Number: 35
Year: 1994
Author: Kenny D. Anthony
Title: The Legal Framework of Education in the Organization of Eastern Caribbean States (OECS)

Legal Implications of Discretionary Powers


The above discussion makes it clear that the powers of the administrative authorities in education are largely statutory. It does not, however, follow that other powers do not exist. In dealing with issues before them, the functionaries have both statutory and common law powers available to them. The Minister, the Chief Education Officer and even school principals can only do those things414 which the relevant statutes authorize them to do. If any of the named functionaries performs an unauthorized act, then the act in question may attract judicial scrutiny and may be declared to be ultra vires. Educational administrators “must confine their actions within the four corners of the empowering statutes.”415

Otherwise, the exercise of the powers may be challenged if the administrator fetters his discretion, acts at the dictation of another party, uses a discretionary power for an improper purpose, allows irrelevant considerations to determine decisions, acts so unreasonably that no reasonable authority could have done the act complained of, and improperly delegates powers conferred by statute.

It is not always easy to keep within the permissible boundaries of empowering statutes. Ministers must exercise particular care in enacting regulations permitted by Acts of Parliament. Their principal duty is to confine regulations to the prescribed purposes of the empowering statutes.

While the explanation of these various heads of ultra vires is beyond the scope of this paper, it would be wise if educational administrators familiarize themselves with the basic principles of judicial review.

Accountability for the Management of Education

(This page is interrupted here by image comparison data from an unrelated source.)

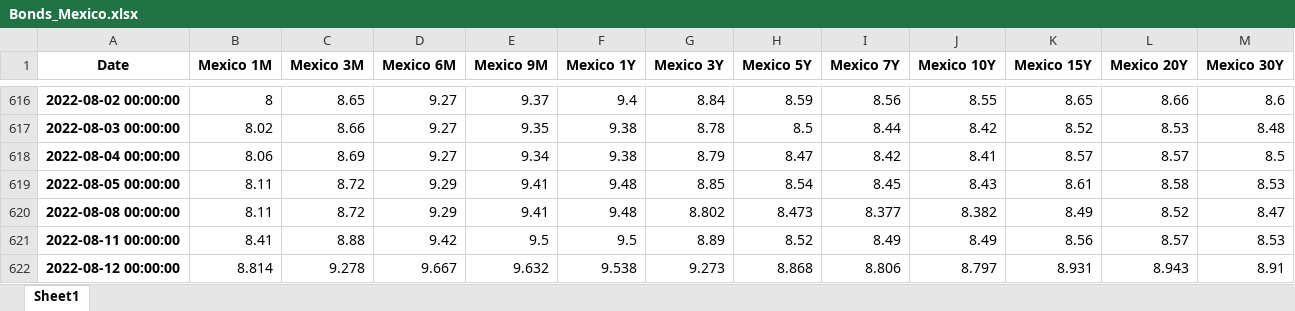
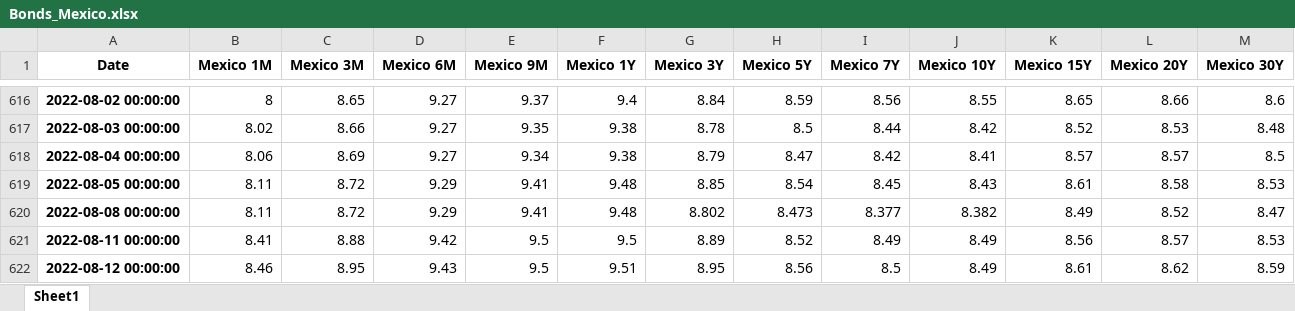
Before and after one commit to cober-data/curvature_database, an Excel workbook: Bonds_Mexico.xlsx, sheet Sheet1, drawn as a sheet; only a part is shown, gaps mark what is left out; values as stored, in another font and other column widths than the file's, no borders; the diff names each change by its address in the sheet, - before the commit and + after, or states it on an @@ line.

```diff
--- a/Bonds_Mexico.xlsx (sheet Sheet1)
+++ b/Bonds_Mexico.xlsx (sheet Sheet1)
-B622 (Mexico 1M): 8.814
+B622 (Mexico 1M): 8.46
-C622 (Mexico 3M): 9.278
+C622 (Mexico 3M): 8.95
-D622 (Mexico 6M): 9.667
+D622 (Mexico 6M): 9.43
-E622 (Mexico 9M): 9.632
+E622 (Mexico 9M): 9.5
-F622 (Mexico 1Y): 9.538
+F622 (Mexico 1Y): 9.51
-G622 (Mexico 3Y): 9.273
+G622 (Mexico 3Y): 8.95
-H622 (Mexico 5Y): 8.868
+H622 (Mexico 5Y): 8.56
-I622 (Mexico 7Y): 8.806
+I622 (Mexico 7Y): 8.5
-J622 (Mexico 10Y): 8.797
+J622 (Mexico 10Y): 8.49
-K622 (Mexico 15Y): 8.931
+K622 (Mexico 15Y): 8.61
-L622 (Mexico 20Y): 8.943
+L622 (Mexico 20Y): 8.62
-M622 (Mexico 30Y): 8.91
+M622 (Mexico 30Y): 8.59
```
Also changed, not shown: Bonds_China.xlsx, Bonds_Hungary.xlsx, 39 other files.
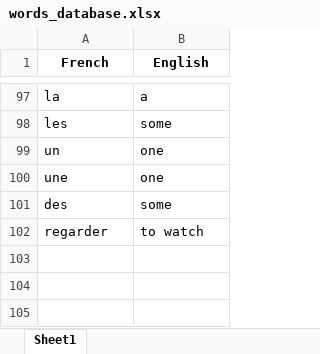
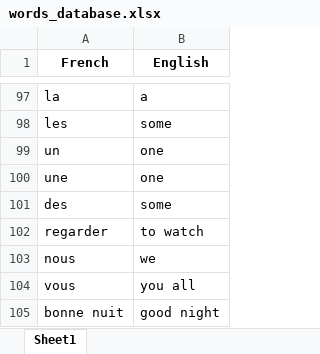
Before and after one commit to nuo18/French-Learning-Game, an Excel workbook: words_database.xlsx, sheet Sheet1, drawn as a sheet; only a part is shown, gaps mark what is left out; values as stored, in another font and other column widths than the file's, no borders; the diff names each change by its address in the sheet, - before the commit and + after, or states it on an @@ line.

```diff
--- a/words_database.xlsx (sheet Sheet1)
+++ b/words_database.xlsx (sheet Sheet1)
+row 103: nous | we
+row 104: vous | you all
+row 105: bonne nuit | good night
```
Also changed, not shown: 6 other files.
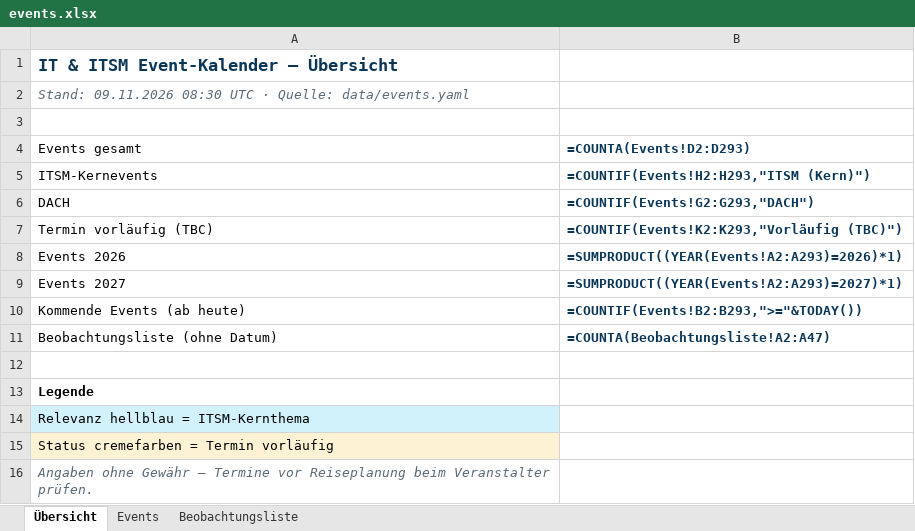
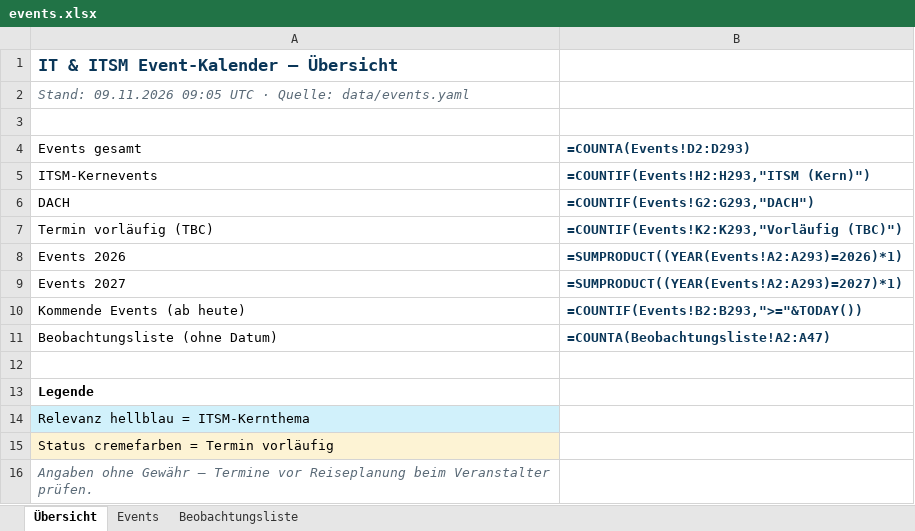
Before and after one commit to Joropa-PGK/ITSM-Calendar-via-Claude-, an Excel workbook: docs/events.xlsx, sheet Übersicht, drawn as a sheet; values as stored, in another font and other column widths than the file's, no borders; formulas without a stored value are shown as written; the diff names each change by its address in the sheet, - before the commit and + after, or states it on an @@ line.

```diff
--- a/docs/events.xlsx (sheet Übersicht)
+++ b/docs/events.xlsx (sheet Übersicht)
-A2 (Events gesamt): Stand: 09.11.2026 08:30 UTC ·…
+A2 (Events gesamt): Stand: 09.11.2026 09:05 UTC ·…
```
Also changed, not shown: 32 other files.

Beyond the courts, there is a wider issue of accountability. The powers assigned to the Minister, the Chief Education Officer, and other functionaries are immense. The enactments do not, however, provide any mechanism to determine whether the powers have been utilized for the benefit of the educational enterprise. Education touches the community intimately. It is essentially a partnership between parents, ministries, teachers and interest groups. Accountability is, therefore, essential. A statutory review team should be appointed at intervals of five years to review the performance of the education system. The team should comprise persons external to the education system and could be mandated to:
(a) assess whether the education system is realizing the objectives set by national policies;
(b) identify weaknesses and make appropriate recommendations;
(c) consider the allocation of financial resources;
(d) identify weaknesses in individual schools and make recommendations;
(e) review scholastic performance; and
(f) recommend changes in policy if and where necessary;
(g) publish and distribute its report to the public.
Such reviews or reports would enhance accountability and give an independent judgment on the state of education.